Building on lessons learned over several summers, Kristin Raab—Health Impact Assessment and Climate Change Program Director in the Environmental Health Division of Minnesota’s Department of Health—packaged information from diverse communities into a cohesive toolkit that communities of all sizes can use to prepare for heat waves. The Minnesota Extreme Heat Toolkit describes changing weather conditions in Minnesota, the magnitude of potential health consequences from extreme heat, and key steps communities can take to prevent heat-related illnesses and deaths. The toolkit acknowledges that extreme heat response plans will vary with the size of the community and the habits of its residents: examples from the mostly rural Olmsted County and the urban centers of Saint Paul and Minneapolis illustrate a range of community plans that could be useful in Minnesota and beyond.
We are concurrently experiencing two global crises - the climate crisis and COVID-19. What are connections between the two? Why are BIPOC (Black, Indigenous, People of Color) communities disproportionately affected by both? This asynchronous Canvas course explores these questions and more. The course includes recordings from two guest speakers. Dr. Isabel Carrera Zamanillo from Stanford University presents on climate justice connections. Dr. Carrie Tzou, Professor and Director of the Goodlad Institute for Educational Renewal at UW Bothell, shares strategies and instructional resources for teaching about COVID-19.
This resource is a video abstract of a research paper created by Research Square on behalf of its authors. It provides a synopsis that's easy to understand, and can be used to introduce the topics it covers to students, researchers, and the general public. The video's transcript is also provided in full, with a portion provided below for preview:
"River deltas across the globe are sinking – a problem for the half-billion people currently living on them. These landforms, created as sediment washes downstream towards a river’s mouth, are highly susceptible to environmental change. Human activity such as population growth and industrialization are dramatically accelerating this sinking, leading to increased flood risk and the loss of coastal wetlands. To keep deltas intact, a better understanding of the stresses they face is key. Many research groups have studied threats to deltas at the single-delta level; the scope and variety of these threats at the global level, however, isn’t clear. But researchers in New York have developed a method to classify the effects of human activity on deltas worldwide. The team used cluster analysis -- a way of sorting different variables into groups based on their similarity -- to spot patterns in datasets collected at 48 deltas..."

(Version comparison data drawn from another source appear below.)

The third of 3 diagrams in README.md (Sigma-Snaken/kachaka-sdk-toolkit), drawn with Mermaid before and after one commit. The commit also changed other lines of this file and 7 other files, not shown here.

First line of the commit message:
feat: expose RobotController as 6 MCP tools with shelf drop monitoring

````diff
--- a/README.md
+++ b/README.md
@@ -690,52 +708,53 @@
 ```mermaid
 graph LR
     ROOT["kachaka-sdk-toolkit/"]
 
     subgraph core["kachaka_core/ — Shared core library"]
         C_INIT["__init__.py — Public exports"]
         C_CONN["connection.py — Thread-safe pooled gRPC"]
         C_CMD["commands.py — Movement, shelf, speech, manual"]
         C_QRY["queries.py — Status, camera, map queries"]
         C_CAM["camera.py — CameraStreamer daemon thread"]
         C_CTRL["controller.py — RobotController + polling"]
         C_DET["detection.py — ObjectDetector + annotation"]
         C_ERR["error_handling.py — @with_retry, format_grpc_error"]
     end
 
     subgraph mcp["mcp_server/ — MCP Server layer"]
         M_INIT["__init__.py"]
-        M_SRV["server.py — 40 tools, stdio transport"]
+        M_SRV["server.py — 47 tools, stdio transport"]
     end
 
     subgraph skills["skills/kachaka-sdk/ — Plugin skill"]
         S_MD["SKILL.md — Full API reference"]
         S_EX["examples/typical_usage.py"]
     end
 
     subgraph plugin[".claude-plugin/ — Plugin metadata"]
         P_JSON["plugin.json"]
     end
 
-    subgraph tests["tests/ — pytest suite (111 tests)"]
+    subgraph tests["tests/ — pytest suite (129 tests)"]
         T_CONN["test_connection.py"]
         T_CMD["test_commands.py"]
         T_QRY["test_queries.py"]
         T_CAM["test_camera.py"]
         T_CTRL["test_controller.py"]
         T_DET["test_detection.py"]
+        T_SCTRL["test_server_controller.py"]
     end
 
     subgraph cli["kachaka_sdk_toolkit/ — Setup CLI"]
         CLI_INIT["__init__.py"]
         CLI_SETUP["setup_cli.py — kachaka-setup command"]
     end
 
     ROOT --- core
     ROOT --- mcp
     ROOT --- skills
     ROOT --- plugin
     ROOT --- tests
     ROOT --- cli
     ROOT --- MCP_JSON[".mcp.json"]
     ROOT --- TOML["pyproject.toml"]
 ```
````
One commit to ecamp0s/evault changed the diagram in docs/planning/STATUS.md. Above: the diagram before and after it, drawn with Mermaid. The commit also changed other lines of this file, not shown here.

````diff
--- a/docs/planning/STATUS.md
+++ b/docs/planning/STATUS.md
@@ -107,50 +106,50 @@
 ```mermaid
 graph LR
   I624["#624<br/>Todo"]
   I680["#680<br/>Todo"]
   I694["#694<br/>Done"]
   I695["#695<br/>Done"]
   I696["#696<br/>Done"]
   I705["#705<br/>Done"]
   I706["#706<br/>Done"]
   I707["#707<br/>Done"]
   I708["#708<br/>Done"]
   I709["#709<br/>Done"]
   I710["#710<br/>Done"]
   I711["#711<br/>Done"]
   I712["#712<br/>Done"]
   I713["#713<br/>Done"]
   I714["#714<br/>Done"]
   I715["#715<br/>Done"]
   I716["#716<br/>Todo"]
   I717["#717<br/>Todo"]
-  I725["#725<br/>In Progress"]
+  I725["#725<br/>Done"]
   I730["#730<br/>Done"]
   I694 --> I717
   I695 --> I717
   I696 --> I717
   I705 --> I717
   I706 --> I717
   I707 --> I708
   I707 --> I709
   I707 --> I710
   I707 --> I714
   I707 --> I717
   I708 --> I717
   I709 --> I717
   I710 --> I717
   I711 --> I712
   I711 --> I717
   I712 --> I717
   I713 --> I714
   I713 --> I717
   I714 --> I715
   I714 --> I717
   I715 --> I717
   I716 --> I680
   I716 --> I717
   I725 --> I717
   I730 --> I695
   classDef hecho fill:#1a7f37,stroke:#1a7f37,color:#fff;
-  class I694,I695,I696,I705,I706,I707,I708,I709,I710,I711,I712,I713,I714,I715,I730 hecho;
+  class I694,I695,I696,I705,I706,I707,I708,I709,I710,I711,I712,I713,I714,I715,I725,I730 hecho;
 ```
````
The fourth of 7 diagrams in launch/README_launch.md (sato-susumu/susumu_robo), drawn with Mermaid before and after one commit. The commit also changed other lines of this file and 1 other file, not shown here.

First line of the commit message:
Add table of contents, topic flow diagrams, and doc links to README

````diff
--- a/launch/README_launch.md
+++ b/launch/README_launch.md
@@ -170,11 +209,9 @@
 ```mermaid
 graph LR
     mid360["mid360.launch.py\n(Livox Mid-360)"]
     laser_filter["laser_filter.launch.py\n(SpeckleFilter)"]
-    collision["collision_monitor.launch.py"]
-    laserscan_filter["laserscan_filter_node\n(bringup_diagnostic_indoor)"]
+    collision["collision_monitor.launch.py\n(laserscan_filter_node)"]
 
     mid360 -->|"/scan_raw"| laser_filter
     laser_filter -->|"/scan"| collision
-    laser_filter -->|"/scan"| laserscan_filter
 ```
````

The rest of the transcript, along with a link to the research itself, is available on the resource itself.
In this virtual professional development opportunity designed for teachers, EarthGen explores two global crises taking place concurrently - the climate crisis and COVID-19. What are the connections between the two? Why are BIPOC (Black, Indigenous, People of Color) communities disproportionately affected by both? Educators receive foundational information around climate justice, analyze the variables associated with vulnerability, exposure, and risk, and explore educational resources to bring this content into their classrooms.Contact EarthGen at email@example.com for more information.
Students and community residents of four remote Alaskan villages measure environmental data to identify their climate vulnerabilities.